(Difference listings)
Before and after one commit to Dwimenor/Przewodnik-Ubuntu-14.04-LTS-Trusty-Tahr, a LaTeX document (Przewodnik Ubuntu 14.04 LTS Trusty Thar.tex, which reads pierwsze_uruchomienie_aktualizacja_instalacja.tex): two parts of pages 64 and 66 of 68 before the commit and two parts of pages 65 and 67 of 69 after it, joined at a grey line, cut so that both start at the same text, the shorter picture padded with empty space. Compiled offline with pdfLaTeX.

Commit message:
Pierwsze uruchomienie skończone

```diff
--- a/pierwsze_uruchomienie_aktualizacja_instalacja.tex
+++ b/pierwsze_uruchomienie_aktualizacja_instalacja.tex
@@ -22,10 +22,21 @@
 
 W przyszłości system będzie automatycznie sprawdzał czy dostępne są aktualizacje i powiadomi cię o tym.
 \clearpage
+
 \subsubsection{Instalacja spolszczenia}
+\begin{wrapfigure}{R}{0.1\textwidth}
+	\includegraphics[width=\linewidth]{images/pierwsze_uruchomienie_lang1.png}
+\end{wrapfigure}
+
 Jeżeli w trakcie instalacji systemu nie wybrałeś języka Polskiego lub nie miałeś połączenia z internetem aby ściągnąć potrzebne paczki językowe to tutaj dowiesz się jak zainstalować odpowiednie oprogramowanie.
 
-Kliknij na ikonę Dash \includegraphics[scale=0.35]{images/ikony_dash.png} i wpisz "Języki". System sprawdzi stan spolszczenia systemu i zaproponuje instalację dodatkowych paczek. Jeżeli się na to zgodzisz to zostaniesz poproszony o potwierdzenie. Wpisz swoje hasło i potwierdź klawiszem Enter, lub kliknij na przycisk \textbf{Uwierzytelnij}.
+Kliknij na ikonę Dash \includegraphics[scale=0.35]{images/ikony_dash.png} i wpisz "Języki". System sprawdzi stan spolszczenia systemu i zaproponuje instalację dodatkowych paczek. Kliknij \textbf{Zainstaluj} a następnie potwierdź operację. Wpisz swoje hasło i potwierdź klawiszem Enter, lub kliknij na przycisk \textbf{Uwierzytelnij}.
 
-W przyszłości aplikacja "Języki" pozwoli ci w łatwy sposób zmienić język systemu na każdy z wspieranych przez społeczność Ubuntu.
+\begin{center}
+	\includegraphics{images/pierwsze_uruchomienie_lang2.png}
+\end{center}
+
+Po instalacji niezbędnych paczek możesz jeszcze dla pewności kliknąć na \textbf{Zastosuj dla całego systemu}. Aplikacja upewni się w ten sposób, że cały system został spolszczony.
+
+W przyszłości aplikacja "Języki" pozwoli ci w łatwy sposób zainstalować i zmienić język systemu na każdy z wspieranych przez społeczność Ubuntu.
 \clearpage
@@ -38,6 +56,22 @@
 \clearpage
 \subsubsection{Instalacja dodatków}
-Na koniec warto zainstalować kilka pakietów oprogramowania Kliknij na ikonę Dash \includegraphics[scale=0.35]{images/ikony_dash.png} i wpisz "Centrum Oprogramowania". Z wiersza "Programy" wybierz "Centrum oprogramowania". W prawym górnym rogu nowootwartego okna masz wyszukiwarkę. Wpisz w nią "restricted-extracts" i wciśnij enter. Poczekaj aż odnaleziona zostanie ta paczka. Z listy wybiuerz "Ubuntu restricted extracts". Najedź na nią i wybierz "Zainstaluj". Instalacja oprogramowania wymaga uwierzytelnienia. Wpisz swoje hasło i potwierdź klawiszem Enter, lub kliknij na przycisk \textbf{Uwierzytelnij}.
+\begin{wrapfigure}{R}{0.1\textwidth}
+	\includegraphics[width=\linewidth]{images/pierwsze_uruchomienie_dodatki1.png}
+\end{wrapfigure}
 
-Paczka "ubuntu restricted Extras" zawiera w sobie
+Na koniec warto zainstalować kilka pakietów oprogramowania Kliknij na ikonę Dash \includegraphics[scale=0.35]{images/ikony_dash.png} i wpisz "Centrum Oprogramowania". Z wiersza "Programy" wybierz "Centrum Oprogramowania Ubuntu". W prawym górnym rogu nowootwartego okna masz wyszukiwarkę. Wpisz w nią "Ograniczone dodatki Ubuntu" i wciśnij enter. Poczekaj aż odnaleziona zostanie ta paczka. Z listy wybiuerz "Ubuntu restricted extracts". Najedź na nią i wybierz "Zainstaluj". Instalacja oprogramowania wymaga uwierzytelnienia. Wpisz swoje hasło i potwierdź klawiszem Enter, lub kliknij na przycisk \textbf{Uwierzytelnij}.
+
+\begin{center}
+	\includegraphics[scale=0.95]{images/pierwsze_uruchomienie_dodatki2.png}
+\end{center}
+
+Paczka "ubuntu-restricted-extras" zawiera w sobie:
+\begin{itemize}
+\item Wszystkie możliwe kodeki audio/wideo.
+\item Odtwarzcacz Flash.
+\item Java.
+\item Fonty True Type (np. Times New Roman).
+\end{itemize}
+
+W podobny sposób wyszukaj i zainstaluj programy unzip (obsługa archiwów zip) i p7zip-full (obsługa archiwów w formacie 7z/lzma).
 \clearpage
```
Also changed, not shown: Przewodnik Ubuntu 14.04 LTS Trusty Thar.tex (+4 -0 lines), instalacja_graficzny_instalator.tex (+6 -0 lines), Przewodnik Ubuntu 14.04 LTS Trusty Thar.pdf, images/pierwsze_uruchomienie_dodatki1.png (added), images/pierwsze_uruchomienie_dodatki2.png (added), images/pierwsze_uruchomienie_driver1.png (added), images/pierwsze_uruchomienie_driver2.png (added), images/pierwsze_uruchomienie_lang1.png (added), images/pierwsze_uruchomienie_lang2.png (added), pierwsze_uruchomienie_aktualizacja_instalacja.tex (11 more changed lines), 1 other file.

* **EXERCISE**
Give the number of lines above containing the word "przyszłości", with no other text.

* **REPLY TO THE TASK**
3